Have you heard of Migaloo? The world famous, well maybe not WORLD famous but he sure is a celebrity here in the oceanic area, white humpback whale… well he is back! And it's thought that our friend Migaloo might have had a calf a few years back as a young white humpback whale was spotted travelling with him in 2011 off the coast of Cairns. Both Migaloo, and the yet to be named white calf, have been spotted migrating up the East Coast of Australia.
I’m pretty sure we will see a lot more of Migaloo, which is the aboriginal word for "white fella" as he is also called, in the next few months as it’s the whale migration season to the Great Barrier Reef where they head to the warmer waters to breed.
Every year the humpback whales migrate from Antarctica to the tropical coastal waters of western and eastern Australia and Fiji, at least 1200 humpback whales migrate 5000km to the eastern coast of Australia.
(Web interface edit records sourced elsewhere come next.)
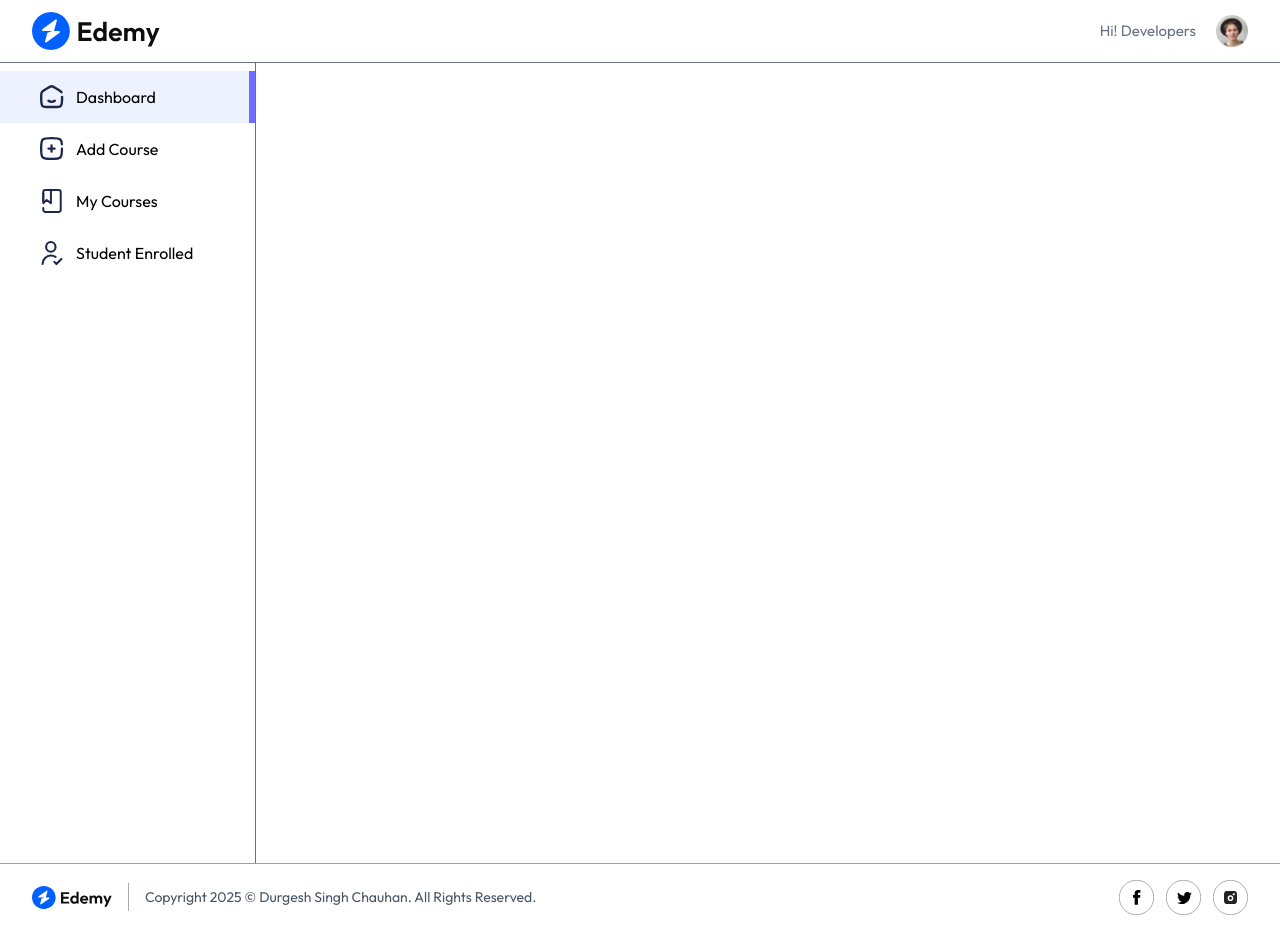
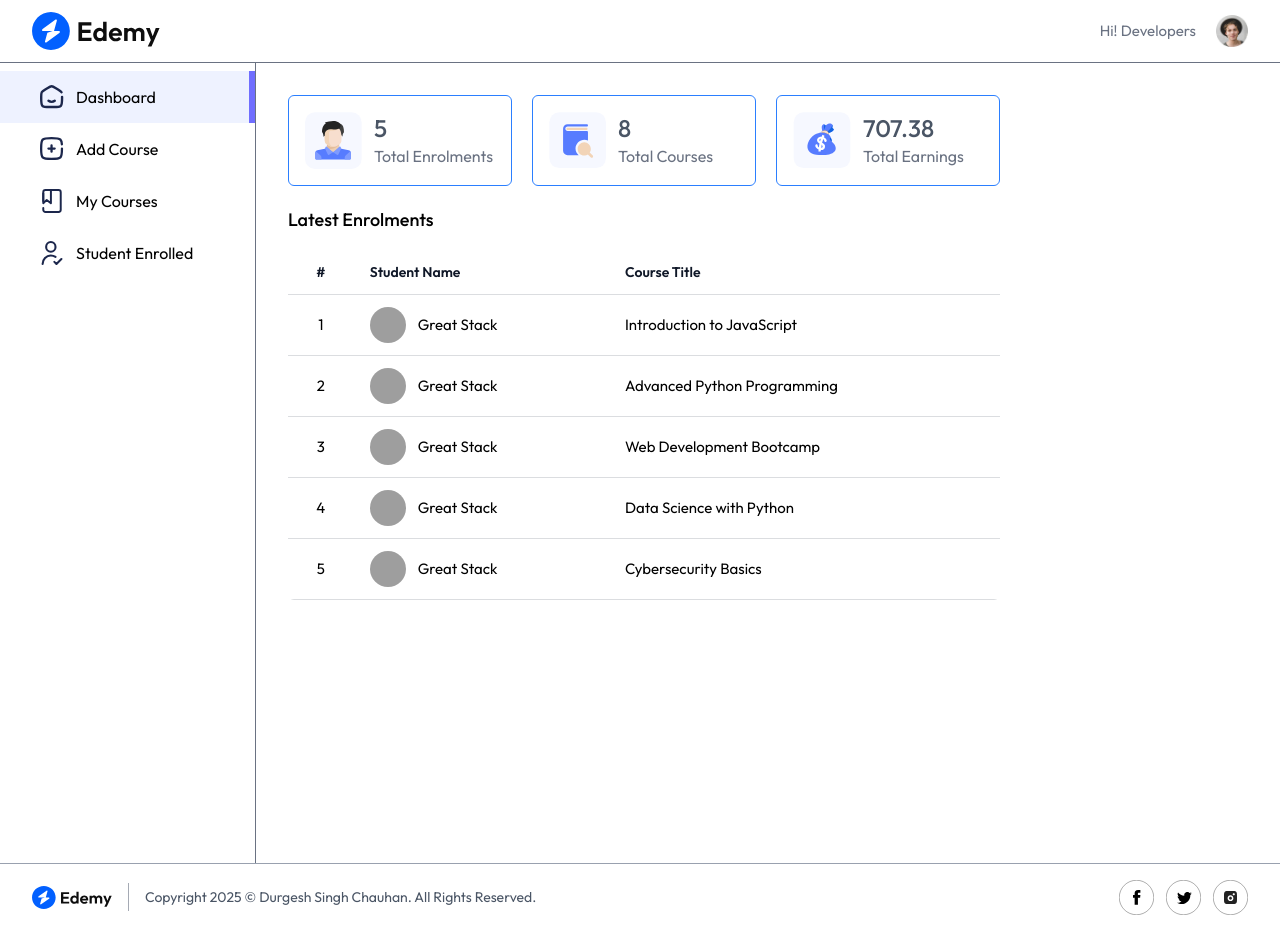
Before and after one commit to DurgeshSChauhan007/LMS, a React (Vite) app in the folder client/: page /educator in a window 1280 px wide. Built offline with nearby package versions, Linux system fonts and the light colour scheme; no server answers; grey boxes are pictures that could not be loaded.

Commit message:
commit dashboard

```diff
--- a/client/src/App.jsx
+++ b/client/src/App.jsx
@@ -29,7 +29,7 @@
         <Route path='/player/:courseId' element={<Player />}></Route>
         <Route path='/loading/:path' element={<Loading />}></Route>
         <Route path='/educator' element={<Educator />}>
-            <Route path='educator' element={<Dashboard />} />
+            <Route path='/educator' element={<Dashboard />} />
             <Route path='add-course' element={<AddCourse />} />
             <Route path='my-courses' element={<MyCourse />} />
             <Route path='student-enrolled' element={<StudentEnrolled />} />
--- a/client/src/components/educator/Footer.jsx
+++ b/client/src/components/educator/Footer.jsx
@@ -9,7 +9,7 @@
         <div className="hidden md:block h-7 w-px bg-gray-500/60"></div>
         <p className="text-gray-600 text-sm">Copyright 2025 © Durgesh Singh Chauhan. All Rights Reserved.</p>
       </div>
-      <div className='flex items-center gap-3 max-md:mt-4'>
+      <div className='flex items-center gap-3 max-md:mt-0'>
         <a href="#">
           <img src={assets.facebook_icon} alt="facebook_icon" />
         </a>
--- a/client/src/pages/educator/Dashboard.jsx
+++ b/client/src/pages/educator/Dashboard.jsx
@@ -1,11 +1,84 @@
-import React from 'react'
+import React, { useContext, useEffect, useState } from 'react'
+import { AppContext } from '../../context/AppContext';
+import { assets, dummyDashboardData } from '../../assets/assets';
+import Loading from '../../components/student/Loading';
 
 const Dashboard = () => {
-  return (
-    <div>
-        <h1>Dashboard Page</h1>
+
+  const { currency } = useContext(AppContext);
+  const [dashboardData, setDashboardData] = useState(null);
+
+  const fetchDashboardData = async() => {
+    setDashboardData(dummyDashboardData);
+  }
+
+  useEffect(() => {
+    fetchDashboardData();
+  }, [])
+
+  return dashboardData ? (
+    <div className='min-h-screen flex flex-col items-start justify-between gap-8 md:p-8 md:pb-0 p-4 pt-8 pb-0'>
+      <div className='space-y-5'>
+        <div className='flex flex-wrap gap-5 items-center'>
+          <div className='flex items-center gap-3 shadow-card border border-blue-500 p-4 w-56 rounded-md'>
+            <img src={assets.patients_icon} alt="patients_icon" />
+            <div className=''>
+              <p className='text-2xl font-medium text-gray-600'>{dashboardData.enrolledStudentsData.length}</p>
+              <p className='text-base text-gray-500'>Total Enrolments</p>
+            </div>
+          </div>
+          <div className='flex items-center gap-3 shadow-card border border-blue-500 p-4 w-56 rounded-md'>
+            <img src={assets.appointments_icon} alt="appointments_icon" />
+            <div className=''>
+              <p className='text-2xl font-medium text-gray-600'>{dashboardData.totalCourses}</p>
+              <p className='text-base text-gray-500'>Total Courses</p>
+            </div>
+          </div>
+          <div className='flex items-center gap-3 shadow-card border border-blue-500 p-4 w-56 rounded-md'>
+            <img src={assets.earning_icon} alt="earning_icon" />
+            <div className=''>
+              <p className='text-2xl font-medium text-gray-600'>{currency}{dashboardData.totalEarnings}</p>
+              <p className='text-base text-gray-500'>Total Earnings</p>
+            </div>
+          </div>
+        </div>
+
+        <div>
+          <h2 className='pb-4 text-lg font-medium'>Latest Enrolments</h2>
+          <div className='flex flex-col items-center max-w-4xl w-full overflow-hidden rounded-md bg-white border-gray-600/20'>
+          <table className='table-fixed md:table-auto w-full overflow-hidden'>
+            <thead className='text-gray-900 border-b border-gray-600/20 text-sm text-left'>
+              <tr>
+                <th className='px-4 py-3 font-semibold text-center hidden sm:table-cell'>#</th>
+                <th className='px-4 py-3 font-semibold'>Student Name</th>
+                <th className='px-4 py-3 font-semibold'>Course Title</th>
+              </tr>
+            </thead>
+            <tbody>
+              {
+                dashboardData.enrolledStudentsData.map((item, index) => (
+                  <tr key={index} className='border-b border-gray-600/20'>
+                    <td className='px-4 py-3 text-center hidden sm:table-cell'>{index + 1}</td>
+                    <td className='md:px-4 px-2 py-3 flex items-center space-x-3'>
+                      <img
+                      src={item.student.imageUrl}
+                      alt=""
+                      className='w-9 h-9 rounded-full'
+                      />
+                      <span className='truncate'>{item.student.name}</span>
+                    </td>
+                    <td className='px-4 py-3 truncate'>{item.courseTitle}</td>
+                  </tr>
+                ))
+              }
+
+            </tbody>
+          </table>
+          </div>
+        </div>
+      </div>
     </div>
-  )
+  ) : <Loading/>
 }
 
 export default Dashboard
```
These groups of whales (also called pods) start to arrive at the Great Barrier Reef in mid-June and they will move further along the Great Barrier Reef.
Our friend Migaloo is one of the 1200 humpback whales; he is 14 meters long and was first sighted back in 1991 (yes that’s 22 years ago!) near Byron Bay. Some people think that Migaloo is just another albino animal and not that special but scientists have already downplayed this statement because albino animals have pinkish eyes but Migaloo’s eyes are as normal as any other humpback whale.
It’s safe to say that Migaloo the white humpback whale is a whole different kind of special. Migaloo has become quite the celebrity over the years and when he's spotted many newspapers and websites celebrate it - it really does seem like people feel a great connection him.
There are plenty of places in Australia where you have great opportunities to go whale watching... we recommend Byron Bay whale watching as one company to go out with, or if you're planning a trip to the Whitsundays you might be lucky enough to see whales during that, but if you don't like boats then there are lots of places on the coast where you can often see the whales swimming past. Noosa National park is one place, and the Byron Bay lighthouse is also fantastic for spotting whales and dolphins.
In the next couple of weeks Migaloo, his friends and the other white humpback whale (scientists aren’t totally sure if these two are definitely related but if they are it would be an incredibly rare natural phenomenon) will move further along the east coast to mate and give birth and hopefully we will see them both every year during the migration season for many years to come, and we’re hoping to see a lot more of these rare "white fellas" in the coming years too!
These incredible pictures of Migaloo were found on the following websites: